EL RENO, Okla. - Long before Mother Nature spawned the tornado, we knew that May 31, 2013, was going to be a dreadful day.
"There were ingredients coming together with such magnitude, frankly, I'd never seen before," said News 4's Chief Meteorologist Mike Morgan.
The large EF-3 was the widest tornado ever recorded.
"It went from one mile wide to 2.6 miles wide in seconds. Anyone who has run a 5K, that's the width of it," said News 4 meteorologist and storm chaser Emily Sutton.
Its path of destruction stretched more than 16 miles, mostly over open terrain. But several homes, a few businesses and the Canadian Valley Technology Center were hit.
The rush hour twister also tossed cars and semis all over Interstate 40.
Dozens of storm chasers, unaware of its mammoth size and nomadic movement were caught off-guard.
Sutton and storm chaser Kevin Josefy got dangerously close.
"All of the sudden, the trees start bending and they keep bending and a bird flies past us. And then I feel pricklies on the back of my neck. That's when we realize the window blew out and we're live on air," recalled Sutton.
The tornado was responsible for eight deaths and at least 150 injuries in central Oklahoma.

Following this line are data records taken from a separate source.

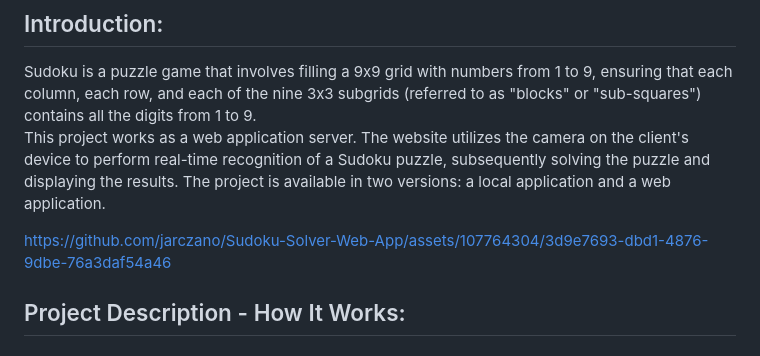
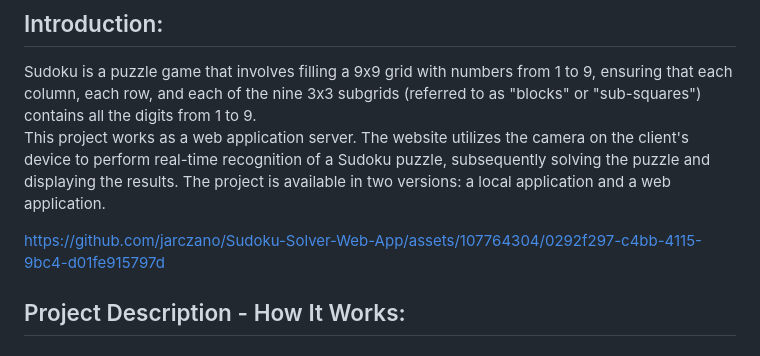
Before and after one commit to jarczano/Sudoku-Solver-Web-App, a Markdown page: README.md, the part around the change. Drawn GitHub-style.

```diff
--- a/README.md
+++ b/README.md
@@ -4,7 +4,7 @@
 Sudoku is a puzzle game that involves filling a 9x9 grid with numbers from 1 to 9, ensuring that each column, each row, and each of the nine 3x3 subgrids (referred to as "blocks" or "sub-squares") contains all the digits from 1 to 9.
 This project works as a web application server. The website utilizes the camera on the client's device to perform real-time recognition of a Sudoku puzzle, subsequently solving the puzzle and displaying the results. The project is available in two versions: a local application and a web application.
 
-https://github.com/jarczano/Sudoku-Solver-Web-App/assets/107764304/3d9e7693-dbd1-4876-9dbe-76a3daf54a46
+https://github.com/jarczano/Sudoku-Solver-Web-App/assets/107764304/0292f297-c4bb-4115-9bc4-d01fe915797d
 
 ## Project Description - How It Works:
 
```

Without advanced warning, it would have been much, much worse.
"The El Reno tornado on a post-analysis basis was characterized of producing damage of biblical proportions," said Morgan.
The El Reno tornado proved, despite the best technology and training, tornadoes are unpredictable.

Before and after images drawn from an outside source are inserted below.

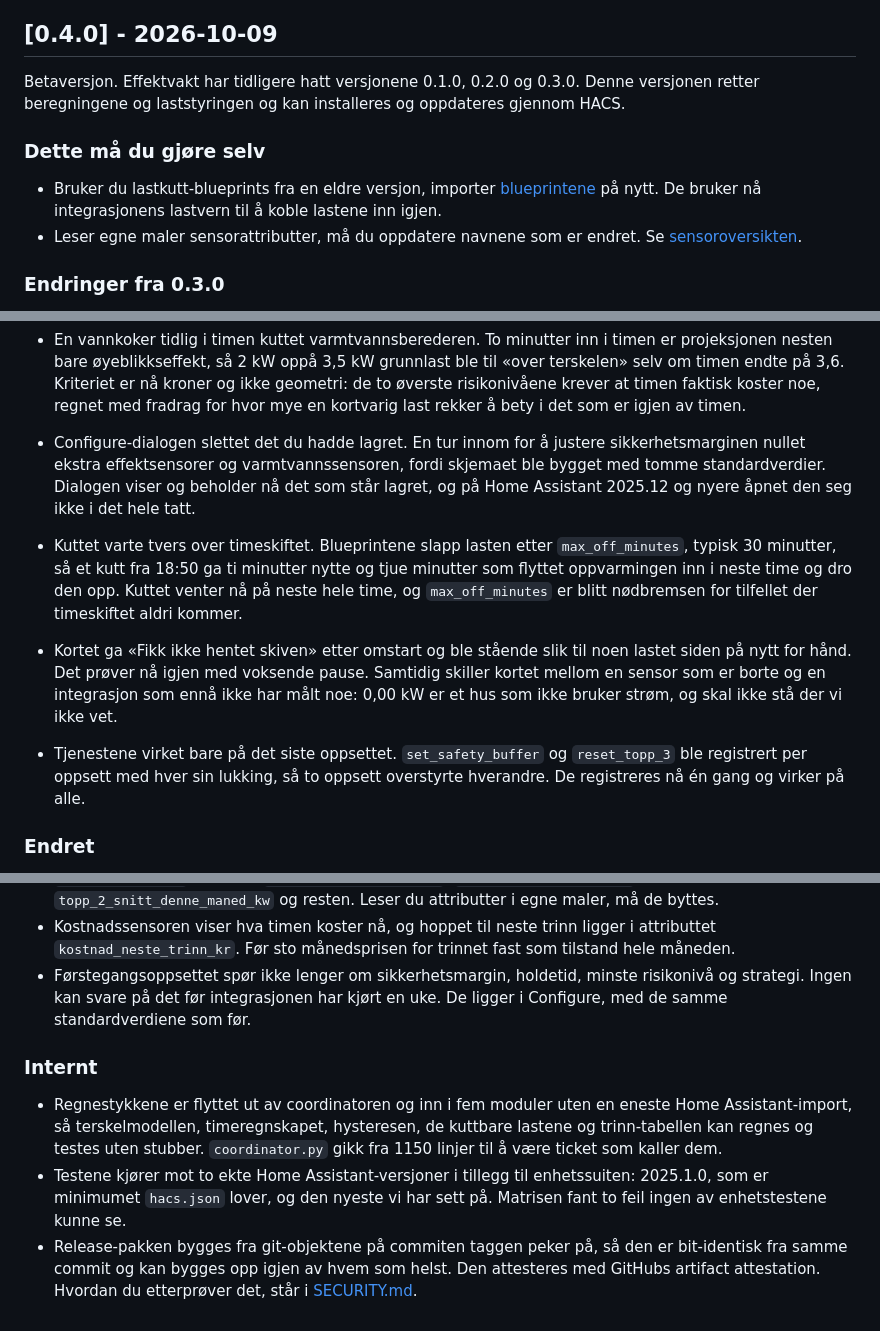
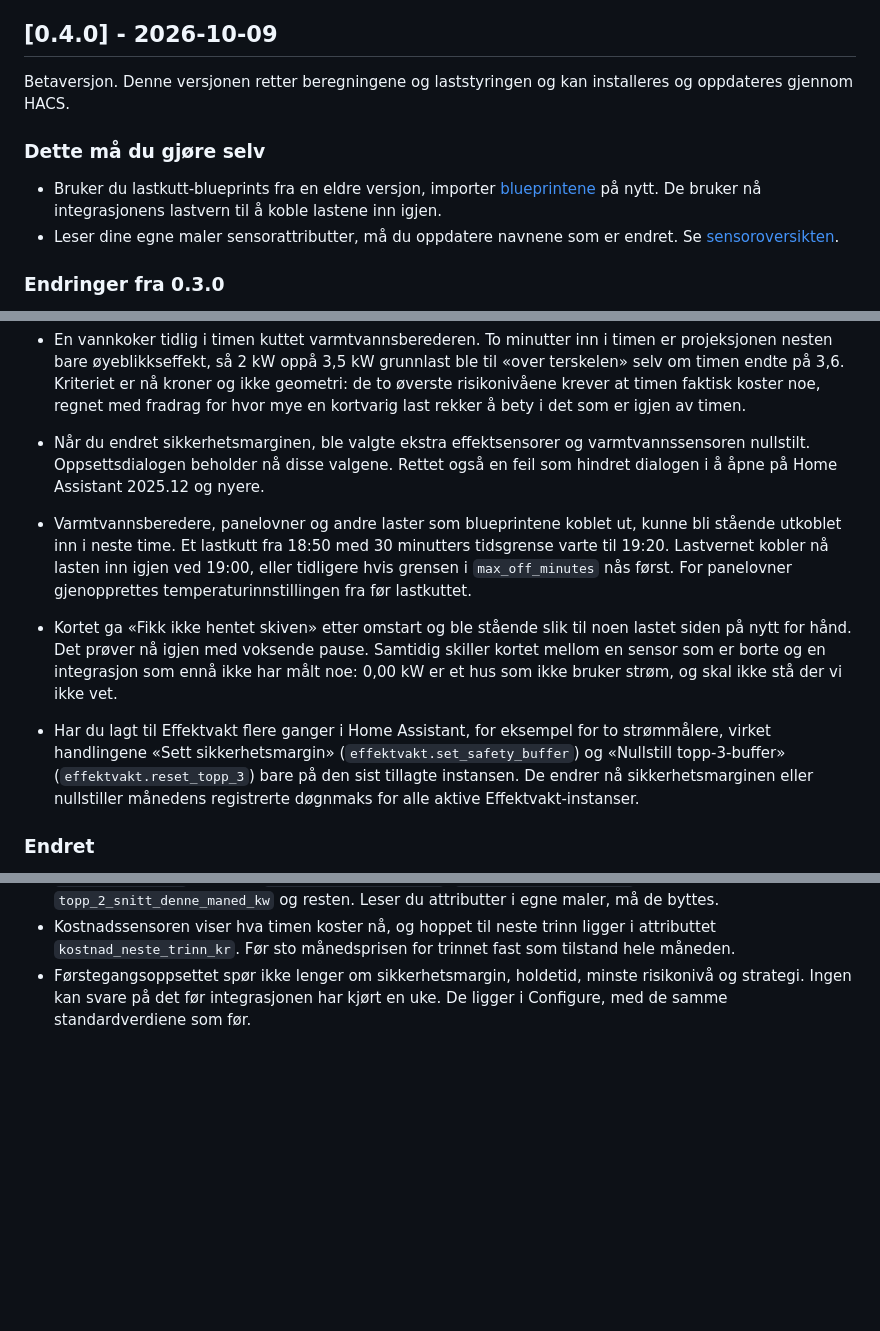
Before and after one commit to fredrik-lindseth/hacs-effektvakt, a Markdown page: CHANGELOG.md, 3 parts joined by grey strips. Drawn GitHub-style; blank space fills up the shorter version.

Commit message:
docs: presiser endringsloggen for 0.4.0

```diff
--- a/CHANGELOG.md
+++ b/CHANGELOG.md
@@ -6,12 +6,12 @@ Punktene som er merket `<!--kort-->` er de som havner i den korte release-noten,
 
 ## [0.4.0] - 2026-10-09
 
-Betaversjon. Effektvakt har tidligere hatt versjonene 0.1.0, 0.2.0 og 0.3.0. Denne versjonen retter beregningene og laststyringen og kan installeres og oppdateres gjennom HACS.
+Betaversjon. Denne versjonen retter beregningene og laststyringen og kan installeres og oppdateres gjennom HACS.
 
 ### Dette må du gjøre selv
 
 - Bruker du lastkutt-blueprints fra en eldre versjon, importer [blueprintene](docs/blueprints.md) på nytt. De bruker nå integrasjonens lastvern til å koble lastene inn igjen.
-- Leser egne maler sensorattributter, må du oppdatere navnene som er endret. Se [sensoroversikten](docs/sensorer.md).
+- Leser dine egne maler sensorattributter, må du oppdatere navnene som er endret. Se [sensoroversikten](docs/sensorer.md).
 
 ### Endringer fra 0.3.0
 
@@ -47,10 +47,10 @@ Feilrettingene under gjelder beregninger og gjeninnkobling i tidligere versjoner
 - Terskelen gikk rett vei, men regnestykket gikk feil vei. Effektvakt regnet med at jo høyere de andre dagene i måneden var, jo mer tålte dagen i dag. Topp-3-regelen sier det motsatte. Mot BKKs 5 kW-trinn meldte den gamle modellen 5,90 kW der grensen var 3,20, og 5,50 der den var 4,00: god margin, mens du var langt over. Hele terskelaritmetikken ligger nå ett sted, og margin, risiko, kostnad og «kan legge på» regner alle fra det samme taket. [docs/beregninger.md](docs/beregninger.md).
 - Timen sto på 0,000 kWh med en vanlig norsk HAN-avleser. Forbruket ble bygget utelukkende av differanser på energisensoren, og en HAN-avleser rapporterer én gang i timen. Projeksjonen kollapset dermed mot øyeblikkseffekten nettopp mens timen ble låst inn. Timen bygges nå opp av effektsensoren mellom hver avlesning, og energimåleren retter den etterpå, uten at de to legges oppå hverandre. kWh som kommer etter timeskiftet havner på timen før, og en oppstart midt i timen sier hvilket minutt vi har sammenhengende måling fra framfor å gjette.
 - En vannkoker tidlig i timen kuttet varmtvannsberederen. To minutter inn i timen er projeksjonen nesten bare øyeblikkseffekt, så 2 kW oppå 3,5 kW grunnlast ble til «over terskelen» selv om timen endte på 3,6. Kriteriet er nå kroner og ikke geometri: de to øverste risikonivåene krever at timen faktisk koster noe, regnet med fradrag for hvor mye en kortvarig last rekker å bety i det som er igjen av timen.
-- Configure-dialogen slettet det du hadde lagret. En tur innom for å justere sikkerhetsmarginen nullet ekstra effektsensorer og varmtvannssensoren, fordi skjemaet ble bygget med tomme standardverdier. Dialogen viser og beholder nå det som står lagret, og på Home Assistant 2025.12 og nyere åpnet den seg ikke i det hele tatt.
-- Kuttet varte tvers over timeskiftet. Blueprintene slapp lasten etter `max_off_minutes`, typisk 30 minutter, så et kutt fra 18:50 ga ti minutter nytte og tjue minutter som flyttet oppvarmingen inn i neste time og dro den opp. Kuttet venter nå på neste hele time, og `max_off_minutes` er blitt nødbremsen for tilfellet der timeskiftet aldri kommer.
+- Når du endret sikkerhetsmarginen, ble valgte ekstra effektsensorer og varmtvannssensoren nullstilt. Oppsettsdialogen beholder nå disse valgene. Rettet også en feil som hindret dialogen i å åpne på Home Assistant 2025.12 og nyere.
+- Varmtvannsberedere, panelovner og andre laster som blueprintene koblet ut, kunne bli stående utkoblet inn i neste time. Et lastkutt fra 18:50 med 30 minutters tidsgrense varte til 19:20. Lastvernet kobler nå lasten inn igjen ved 19:00, eller tidligere hvis grensen i `max_off_minutes` nås først. For panelovner gjenopprettes temperaturinnstillingen fra før lastkuttet.
 - Kortet ga «Fikk ikke hentet skiven» etter omstart og ble stående slik til noen lastet siden på nytt for hånd. Det prøver nå igjen med voksende pause. Samtidig skiller kortet mellom en sensor som er borte og en integrasjon som ennå ikke har målt noe: 0,00 kW er et hus som ikke bruker strøm, og skal ikke stå der vi ikke vet.
-- Tjenestene virket bare på det siste oppsettet. `set_safety_buffer` og `reset_topp_3` ble registrert per oppsett med hver sin lukking, så to oppsett overstyrte hverandre. De registreres nå én gang og virker på alle.
+- Har du lagt til Effektvakt flere ganger i Home Assistant, for eksempel for to strømmålere, virket handlingene «Sett sikkerhetsmargin» (`effektvakt.set_safety_buffer`) og «Nullstill topp-3-buffer» (`effektvakt.reset_topp_3`) bare på den sist tillagte instansen. De endrer nå sikkerhetsmarginen eller nullstiller månedens registrerte døgnmaks for alle aktive Effektvakt-instanser.
 
 ### Endret
 
@@ -58,9 +58,3 @@ Feilrettingene under gjelder beregninger og gjeninnkobling i tidligere versjoner
 - Fellesattributtene på sensorene er navngitt om slik at det står i klartekst hva marginen måles mot: `maal_terskel_kw`, `maal_trinn_kr`, `dagstak_kw`, `time_tak_kw`, `dagens_maks_kw`, `topp_2_andre_dager_kw` og `kan_legge_paa_kw` erstatter `next_tier_threshold_kw`, `effective_threshold_kw`, `topp_2_snitt_denne_maned_kw` og resten. Leser du attributter i egne maler, må de byttes.
 - Kostnadssensoren viser hva timen koster nå, og hoppet til neste trinn ligger i attributtet `kostnad_neste_trinn_kr`. Før sto månedsprisen for trinnet fast som tilstand hele måneden.
 - Førstegangsoppsettet spør ikke lenger om sikkerhetsmargin, holdetid, minste risikonivå og strategi. Ingen kan svare på det før integrasjonen har kjørt en uke. De ligger i Configure, med de samme standardverdiene som før.
-
-### Internt
-
-- Regnestykkene er flyttet ut av coordinatoren og inn i fem moduler uten en eneste Home Assistant-import, så terskelmodellen, timeregnskapet, hysteresen, de kuttbare lastene og trinn-tabellen kan regnes og testes uten stubber. `coordinator.py` gikk fra 1150 linjer til å være ticket som kaller dem.
-- Testene kjører mot to ekte Home Assistant-versjoner i tillegg til enhetssuiten: 2025.1.0, som er minimumet `hacs.json` lover, og den nyeste vi har sett på. Matrisen fant to feil ingen av enhetstestene kunne se.
-- Release-pakken bygges fra git-objektene på commiten taggen peker på, så den er bit-identisk fra samme commit og kan bygges opp igjen av hvem som helst. Den attesteres med GitHubs artifact attestation. Hvordan du etterprøver det, står i [SECURITY.md](SECURITY.md).
```
Also changed, not shown: other parts of CHANGELOG.md (+2 -2 lines).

But fearless, courageous storm chasers will always race toward the danger.
"We don`t want to see a tornado. But they happen. And that`s why we are out there. As long as tornadoes cross the great plains of Oklahoma, storm chasers will be there," said Josefy.